Women with chronic kidney disease (CKD) and chronic hypertension (CHT) frequently develop superimposed pre-eclampsia, but distinction from pre-existing disease is challenging. Plasma placental growth factor (PlGF), B-type natriuretic peptide (BNP), neutrophil gelatinase-associated lipocalin (NGAL), and serum relaxin concentrations were quantified in a longitudinal prospective cohort of 121 women with CKD: 44 with chronic hypertension, and 79 healthy controls. Biomarker concentrations were compared with 32 women with pre-eclampsia without pre-existing disease. Test performance was evaluated for diagnosis of superimposed pre-eclampsia requiring delivery within 14 days of sampling. PlGF was evaluated as a promising marker in a validation cohort of women with suspected pre-eclampsia (29 with CKD; 94 with chronic hypertension; 29 with superimposed pre-eclampsia requiring delivery within 14 days) and compared with women without pre-existing disease (290 with no pre-eclampsia and 176 with pre-eclampsia requiring delivery within 14 days). From 20 and up to 42 weeks of gestation, lower maternal PlGF concentrations had high diagnostic accuracy for superimposed pre-eclampsia requiring delivery within 14 days (receiver operator characteristic 0.85) and confirmed in the validation cohort. The other plasma and serum biomarkers were not discriminatory. Thus, plasma PlGF concentrations could potentially help guide clinical decision making regarding admission and delivery for superimposed pre-eclampsia.

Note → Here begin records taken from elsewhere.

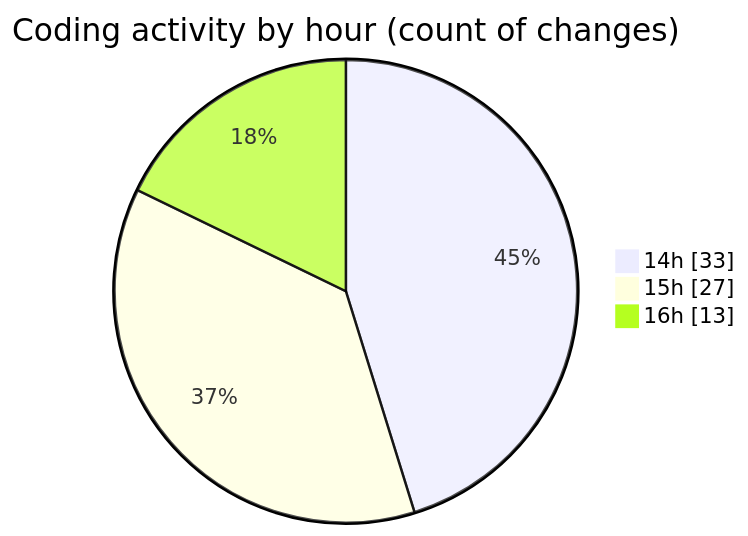
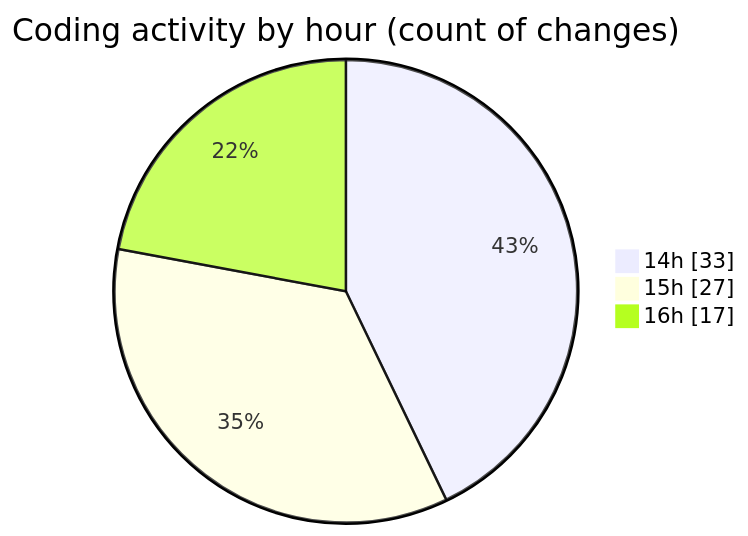
One commit to jadenblack/code-tracking changed the second of 2 diagrams in 2026-03-04/shadcn-admin-kit-main__workspace_/README.md. Above: the diagram before and after it, drawn with Mermaid. The commit also changed other lines of this file and 1 other file, not shown here.

````diff
--- a/2026-03-04/shadcn-admin-kit-main__workspace_/README.md
+++ b/2026-03-04/shadcn-admin-kit-main__workspace_/README.md
@@ -65,7 +65,7 @@
 ```mermaid
 pie showData
 title Coding activity by hour (count of changes)
 "14h" : 33
 "15h" : 27
-"16h" : 13
+"16h" : 17
 ```
````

Keywords: chronic kidney disease; endothelium; proteinuria.
Copyright © 2016 International Society of Nephrology. Published by Elsevier Inc. All rights reserved.